• [Provided data]

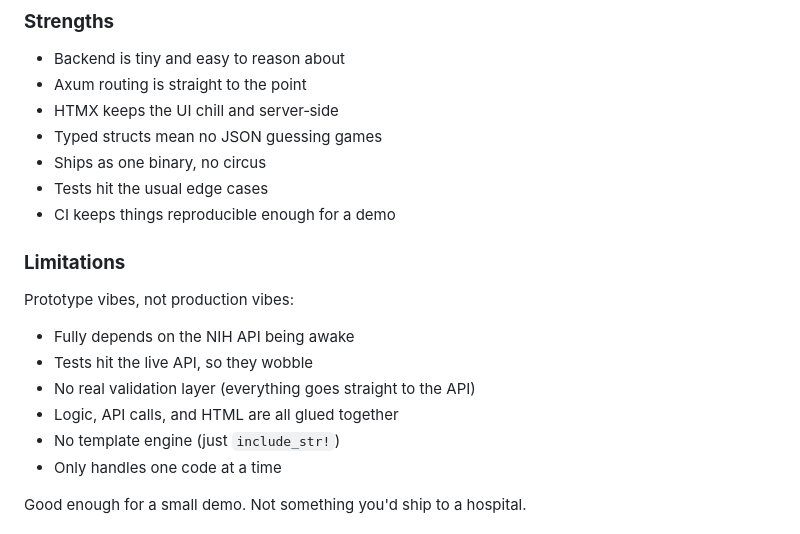
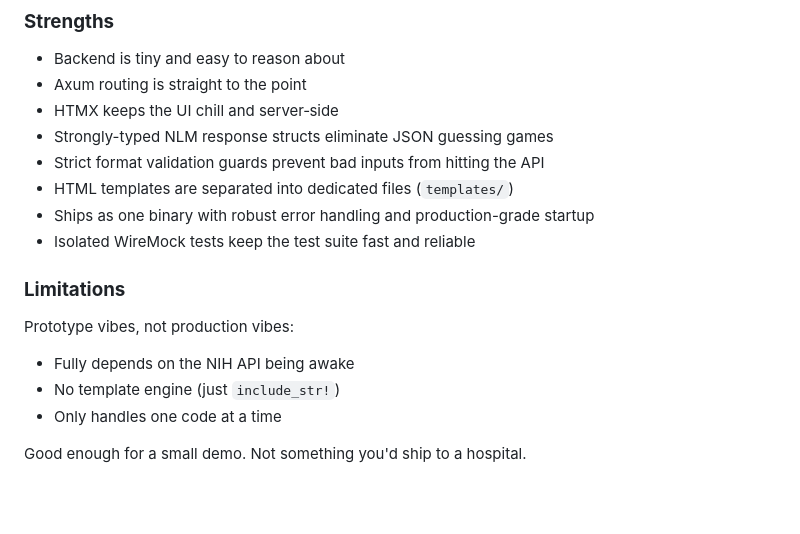
Before and after one commit to JaskRendix/loinc-code-validator-rs, a Markdown page: README.md, the part around the change. Rendered like a GitHub page; blank space fills up the shorter version.

```diff
--- a/README.md
+++ b/README.md
@@ -36,18 +36,16 @@ Everything stays server‑side. No SPA, no JS build chain.
 - Backend is tiny and easy to reason about
 - Axum routing is straight to the point
 - HTMX keeps the UI chill and server‑side
-- Typed structs mean no JSON guessing games
-- Ships as one binary, no circus
-- Tests hit the usual edge cases
-- CI keeps things reproducible enough for a demo
+- Strongly-typed NLM response structs eliminate JSON guessing games
+- Strict format validation guards prevent bad inputs from hitting the API
+- HTML templates are separated into dedicated files (`templates/`)
+- Ships as one binary with robust error handling and production-grade startup
+- Isolated WireMock tests keep the test suite fast and reliable
 
 ### **Limitations**
 Prototype vibes, not production vibes:
 
 - Fully depends on the NIH API being awake
-- Tests hit the live API, so they wobble
-- No real validation layer (everything goes straight to the API)
-- Logic, API calls, and HTML are all glued together
 - No template engine (just `include_str!`)
 - Only handles one code at a time
 
```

• [How to complete this task]
Print out the material word for word, omitting the pictures.

• [Task result]
Before and after one commit to JaskRendix/loinc-code-validator-rs, a Markdown page: README.md, the part around the change. Rendered like a GitHub page; blank space fills up the shorter version.

```diff
--- a/README.md
+++ b/README.md
@@ -36,18 +36,16 @@ Everything stays server‑side. No SPA, no JS build chain.
 - Backend is tiny and easy to reason about
 - Axum routing is straight to the point
 - HTMX keeps the UI chill and server‑side
-- Typed structs mean no JSON guessing games
-- Ships as one binary, no circus
-- Tests hit the usual edge cases
-- CI keeps things reproducible enough for a demo
+- Strongly-typed NLM response structs eliminate JSON guessing games
+- Strict format validation guards prevent bad inputs from hitting the API
+- HTML templates are separated into dedicated files (`templates/`)
+- Ships as one binary with robust error handling and production-grade startup
+- Isolated WireMock tests keep the test suite fast and reliable
 
 ### **Limitations**
 Prototype vibes, not production vibes:
 
 - Fully depends on the NIH API being awake
-- Tests hit the live API, so they wobble
-- No real validation layer (everything goes straight to the API)
-- Logic, API calls, and HTML are all glued together
 - No template engine (just `include_str!`)
 - Only handles one code at a time
 
```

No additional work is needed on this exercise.